However, investments are not only necessary for passenger car tyre production facilities, as experts also point to backlogs with truck tyres. To counter this, Nizhnekamskshina, for example, has announced that it will finally begin the construction of its 180 million dollar truck tyre factory. Talk during the Moscow Tires & Rubber show was that Pirelli would become Nizhnekamskshina’s joint venture partner. Both companies have already co-operated on several occasions. At Belshina in Belorussia big money is also being invested in truck tyre production. Most of the sums that are being invested are aimed at strongly increasing product quality over what was the norm in former Soviet times, Jens Ritter continues. “Russians prefer Western technology,” he says. However, Harburg-Freudenberger doesn’t sell tyre building machines for truck tyres. In general there is no significant competition for the market leader.

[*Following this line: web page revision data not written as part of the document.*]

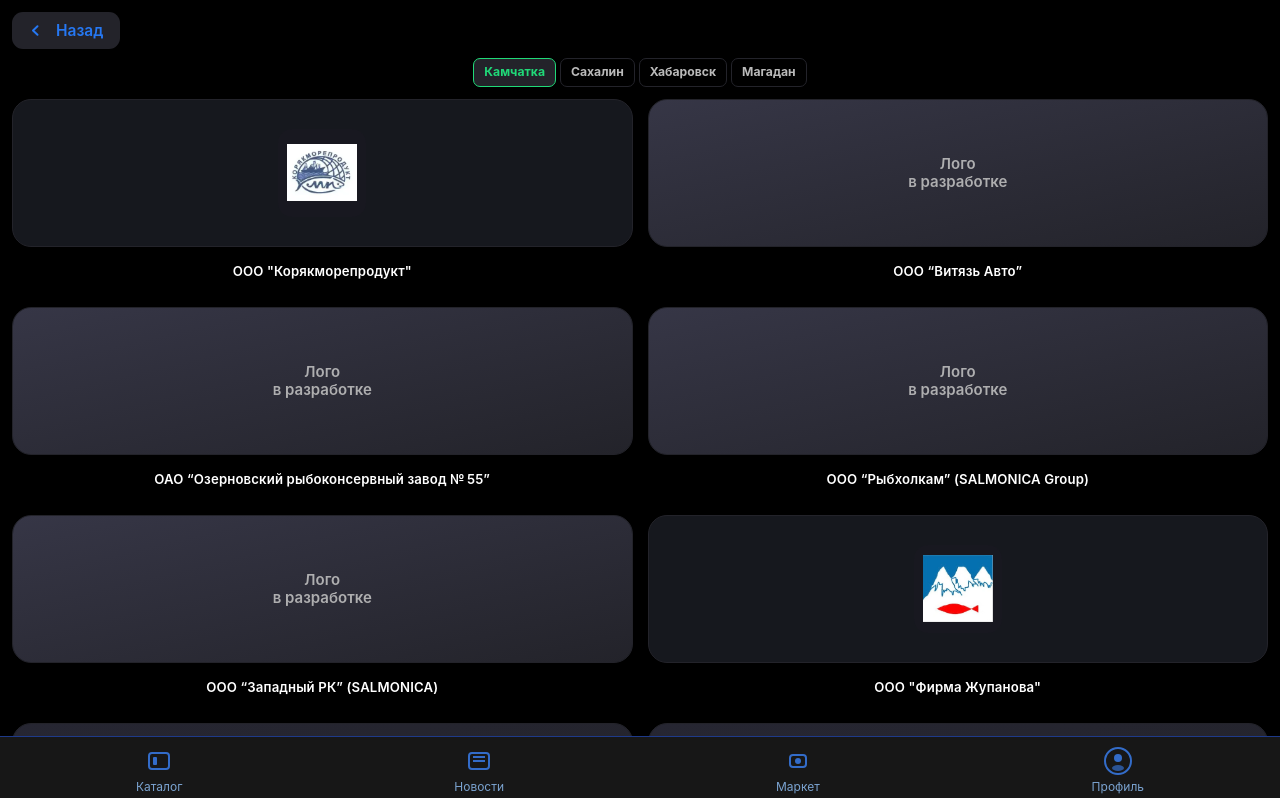
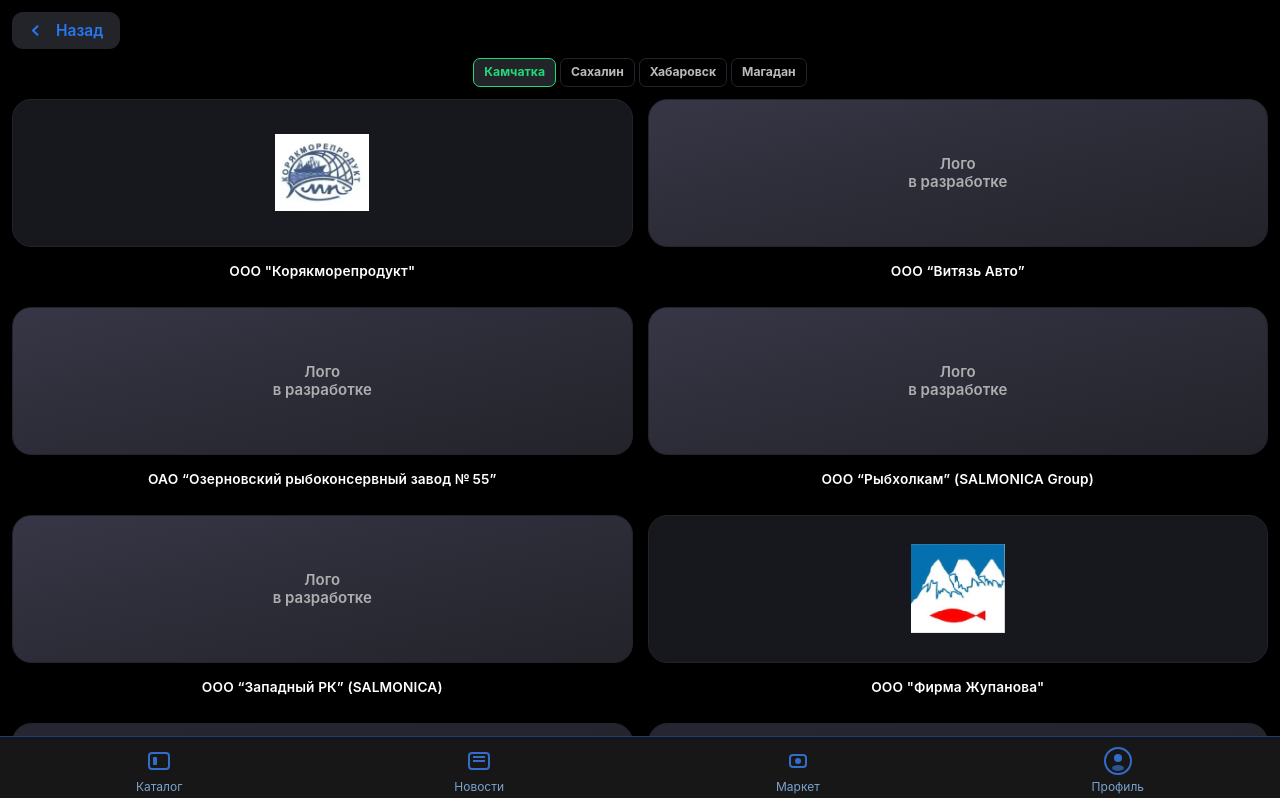
Before and after one commit to AlexSalavat/ikra-miniapp, a React (Create React App) app: page /producers in a window 1280 px wide. Shown: the top 798 px of the page. Built offline with nearby package versions, Linux system fonts and the light colour scheme.

Commit message:
fix: обновления компо

```diff
--- a/src/components/TopProducers.js
+++ b/src/components/TopProducers.js
@@ -88,27 +88,17 @@ export default function TopProducers() {
               }}
             >
               {card.logo ? (
-                <div style={{
-                  width: 88,
-                  height: 88,
-                  background: "#181820",
-                  borderRadius: 14,
-                  display: "flex",
-                  alignItems: "center",
-                  justifyContent: "center"
-                }}>
                 <img
                   src={card.logo}
                   alt={card.name}
                   style={{
-                      width: 70,
-                      height: 70,
+                    width: 94,
+                    height: 94,
                     objectFit: "contain",
                     display: "block"
                   }}
                   onError={e => { e.target.src = '/images/no-logo.webp'; }}
                 />
-                </div>
               ) : (
                 <div
                   className={`absolute inset-0 flex items-center justify-center z-10 ${
@@ -135,7 +125,7 @@ export default function TopProducers() {
             <div style={{
               color: "#fff",
               fontWeight: 600,
-              fontSize: 13.2,
+              fontSize: 13.7,
               textAlign: "center",
               marginTop: 0,
               marginBottom: 2,
```
Lines whose indentation alone changed are shown as unchanged.
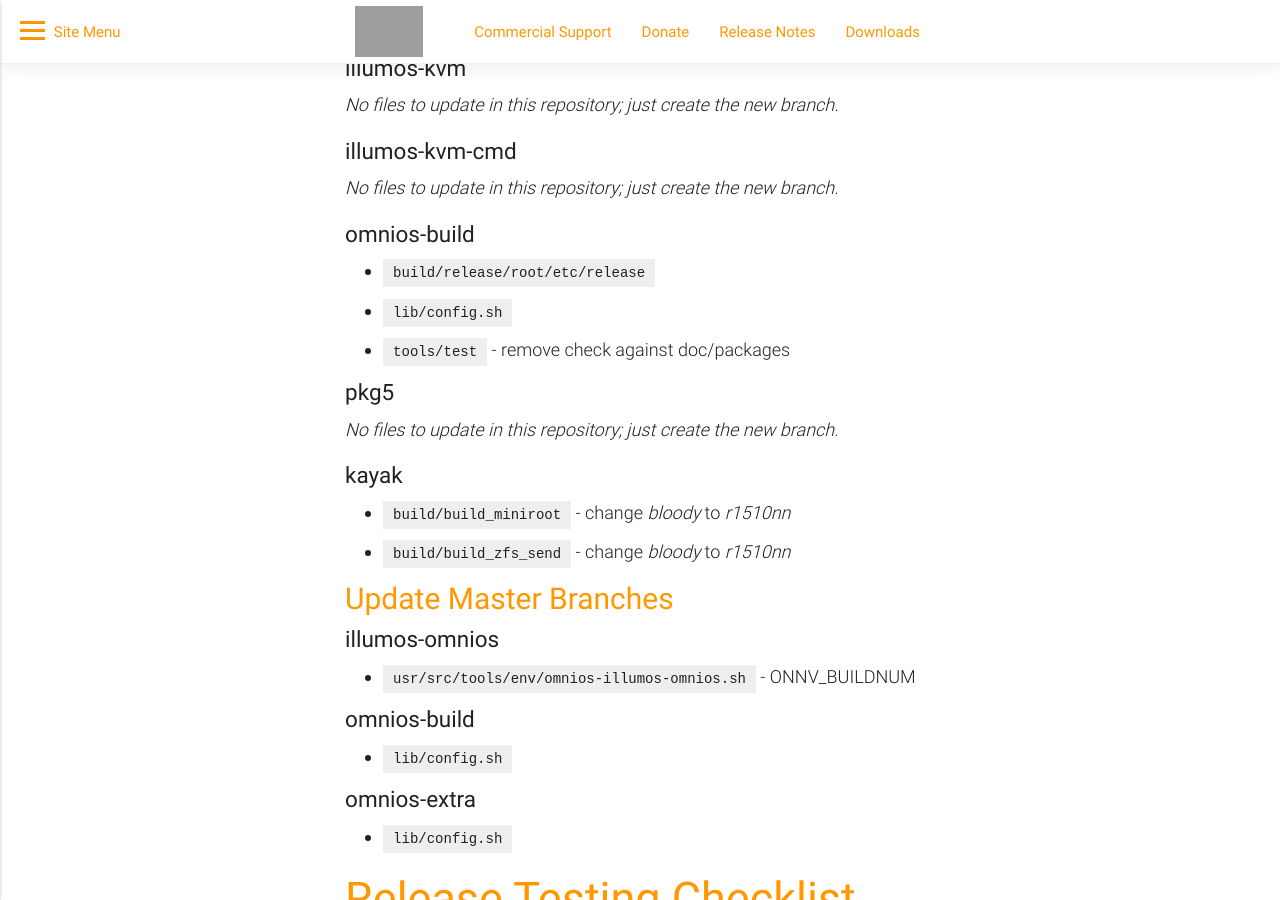
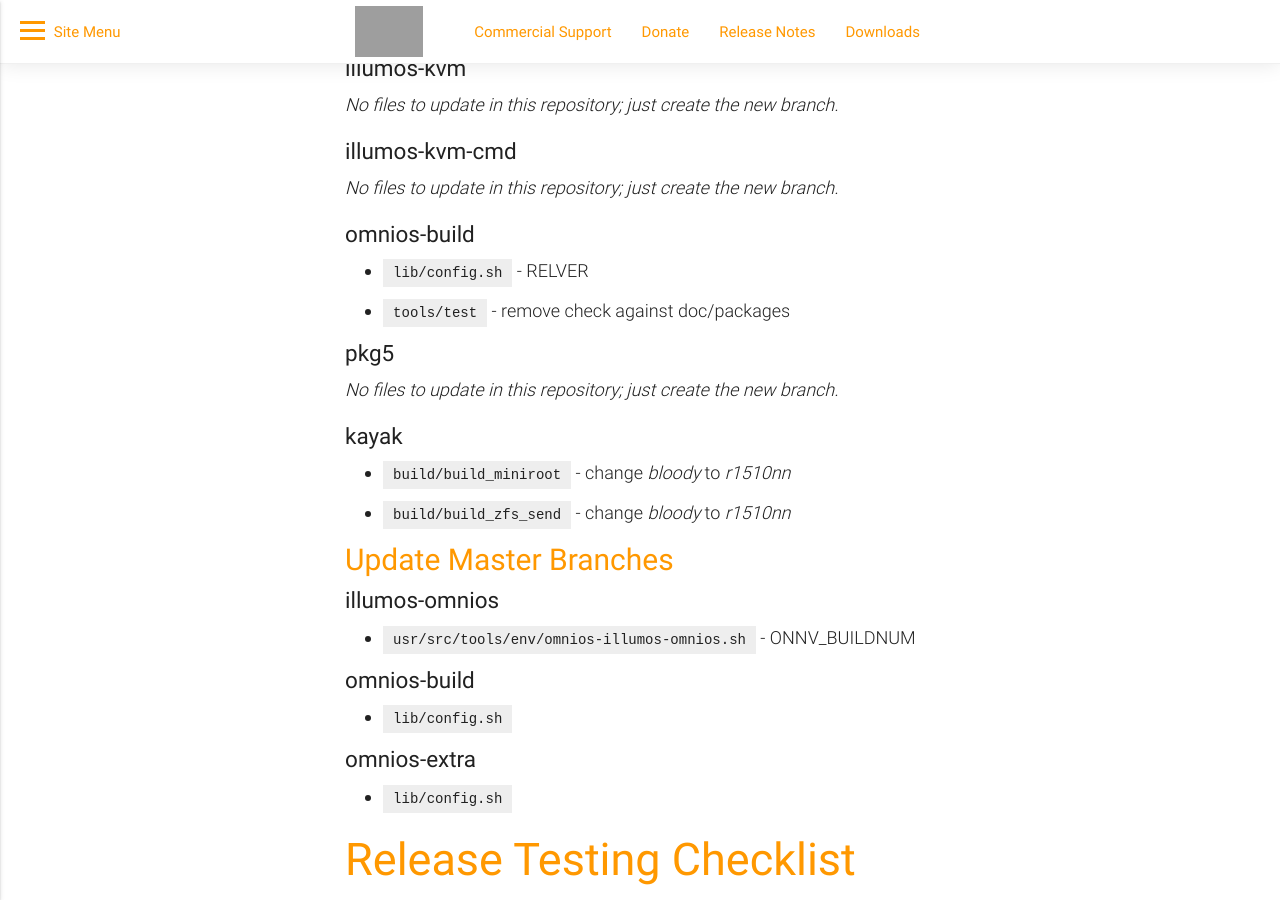
Before and after one commit to omniosorg/omniosorg.github.io, a Jekyll site: the page built from _docs/dev/release.md, in a window 1280 px wide and 900 px high, scrolled down 1261 px. Built offline with Jekyll 4.4.1, drawn with Linux system fonts in a browser that asks for light colours; grey boxes are pictures that could not be loaded.

Commit message:
No longer need to update etc/release

```diff
--- a/_docs/dev/release.md
+++ b/_docs/dev/release.md
@@ -69,8 +69,7 @@
 
 ### omnios-build
 
-* `build/release/root/etc/release`
-* `lib/config.sh`
+* `lib/config.sh` - RELVER
 * `tools/test` - remove check against doc/packages
 
 ### pkg5
```
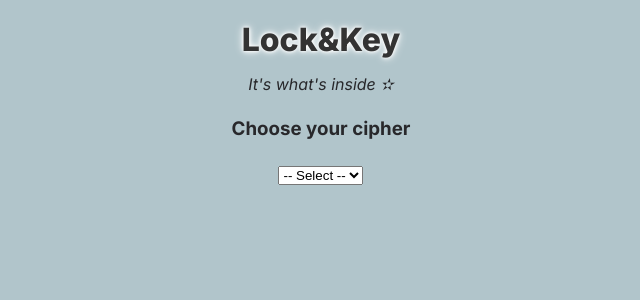
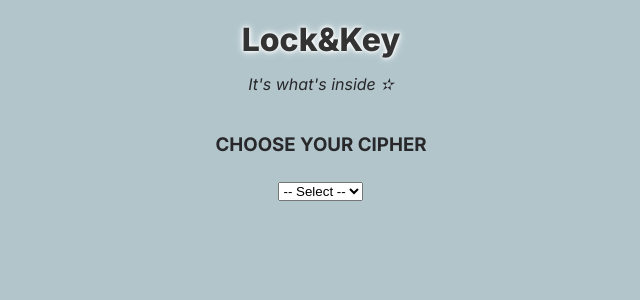
Before and after one commit to ved4a/enc-dec-app, a React (Vite) app: page / in a window 1280 px wide. Shown: the top 300 px of the page, without its empty margins (319-959 px from the left). Built offline with nearby package versions, Linux system fonts and the light colour scheme.

Commit message:
feat: design section and section title

```diff
--- a/src/App.css
+++ b/src/App.css
@@ -19,3 +19,12 @@
 
   font-style: italic;
 }
+
+.section {
+  margin: 0;
+  padding: 1rem;
+}
+
+.section-title {
+  text-transform: uppercase;
+}
```
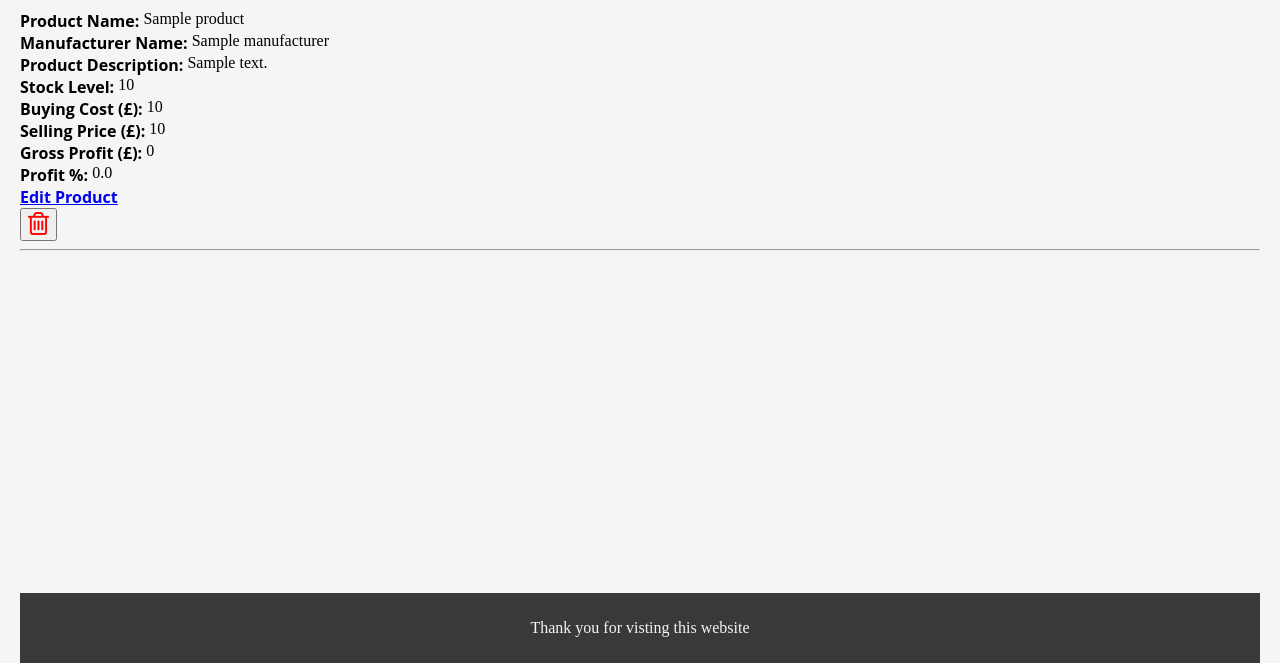
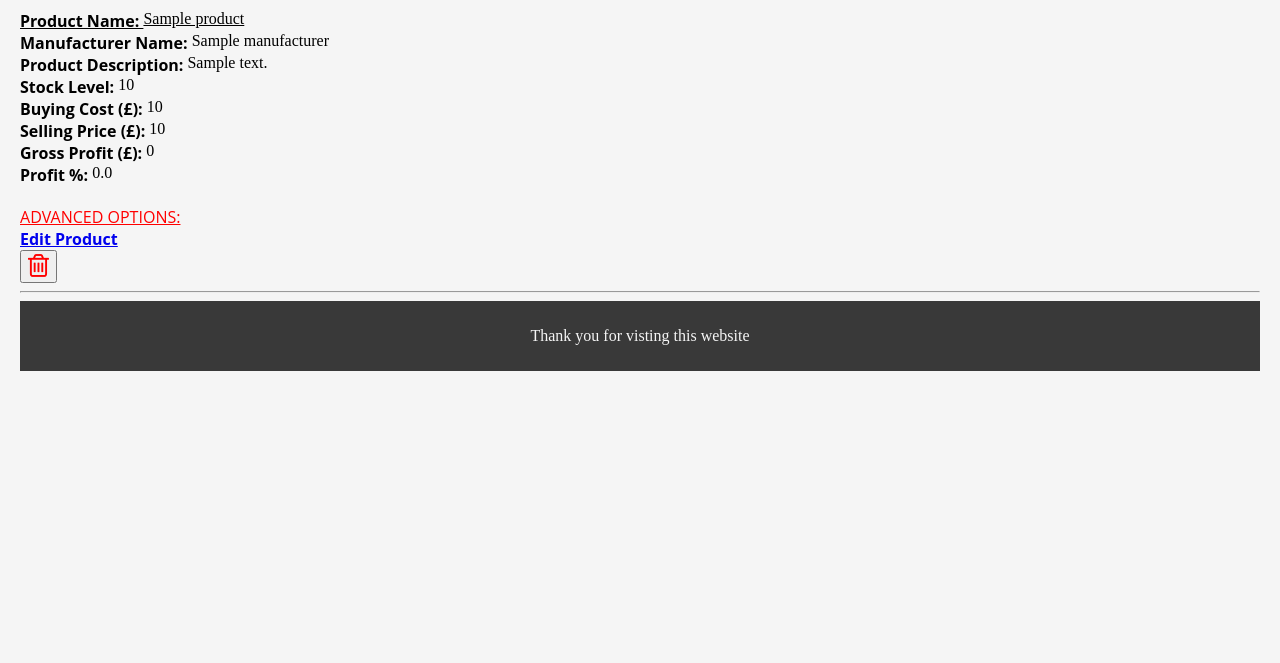
Before and after one commit to SeanCushnie/Project_One, a Flask app: page /products in a window 1280 px wide. Shown: the part 137-800 px from the top of the page. Run offline with Flask 3, Linux system fonts and the light colour scheme; a database or web service that is not in the repository returns one stand-in record (values such as "Sample title"); some libraries are stand-ins or nearby versions.

Commit message:
more styling. Changed fixed footer

```diff
--- a/static/style.css
+++ b/static/style.css
@@ -78,7 +78,6 @@ footer{
         background-color: rgb(57, 57, 57);
         color: whitesmoke;
         padding: 10px;
-        position: fixed;
         left: 20px;
         right: 20px;
         bottom: 0;
@@ -90,3 +89,9 @@ footer > p {
     justify-content: center;
     align-items: center;
 }
+.advanced_options {
+    margin-top: 20px
+}
+.advanced_options > p {
+    color: red
+}
--- a/templates/products/index.html
+++ b/templates/products/index.html
@@ -6,7 +6,7 @@
     <div id="container">
         <div class="product_container">
             <div class="title">
-                <h2>Product Name: </h2> {{product.title}}
+                <h2><u>Product Name: </h2> {{product.title}}</u>
             </div>
             <div class="productManufacturerName">
                 <h3>Manufacturer Name: </h3> {{product.manufacturer.name}}
@@ -38,11 +38,14 @@
                 <p> NEGATIVE MARGIN!</p>
                 {% endif %}
             </div>
-            <div class="Edit Product"></div>
-            <h3><a href="/products/{{product.id}}/edit">Edit Product</a></h3>
-            <form class="delete-form" action="/products/{{product.id}}/delete" method="POST">
-                <button class="trash-button"><i class="fa fa-trash-o fa-2x" style="color:red" aria-hidden="true"></i></button>
-            </form>
+            <div class = "advanced_options">
+                <p> <u>ADVANCED OPTIONS:</u></p>
+                <div class="Edit Product"></div>
+                <h3><a href="/products/{{product.id}}/edit">Edit Product</a></h3>
+                <form class="delete-form" action="/products/{{product.id}}/delete" method="POST">
+                    <button class="trash-button"><i class="fa fa-trash-o fa-2x" style="color:red" aria-hidden="true"></i></button>
+                </form>
+            </div>
 
         </div>
     <hr>
```
Also changed, not shown: templates/manufacturers/index.html (+9 -6 lines).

That there is an inequilibrium regarding investments in the Russian tyre factories is also confirmed by Matador Machinery from Slovakia. “Up till now nobody is investing in truck tyre production,” Karol Vanko says. The director of Matador Machinery still isn’t convinced that Nizhnekamskshina will actually start with the construction of its new factory. The Russian manufacturer has been talking about this investment now for a number of years, Mr Vanko points out.
However, he strongly recommends a policy of catching up on modernisation projects as soon as possible in order to prevent foreign competitors gaining market share with high-tech products. “I’m afraid it will be too late if we wait.” The Yaroslavl tyre factory (belonging to Sibur-Russian Tires) traditionally is the only one in Russia in which modern, all-steel belted radial truck tyres can be produced. On the Russian commercial tyre market Sibur-Russian Tires is the clear market leader with a market share of about 39.9 per cent (Sibur’s figure). With an increasingly improving road infrastructure in Russia and the growing need for road transportation, demand for modern truck tyres will increase. If there’s no domestic supply, then products will inevitably come from abroad. However, Karol Vanko understands the situation of the Russian tyre manufacturers in that first they have to absorb huge current economic and technological investments before they can embark on yet another big investment programme.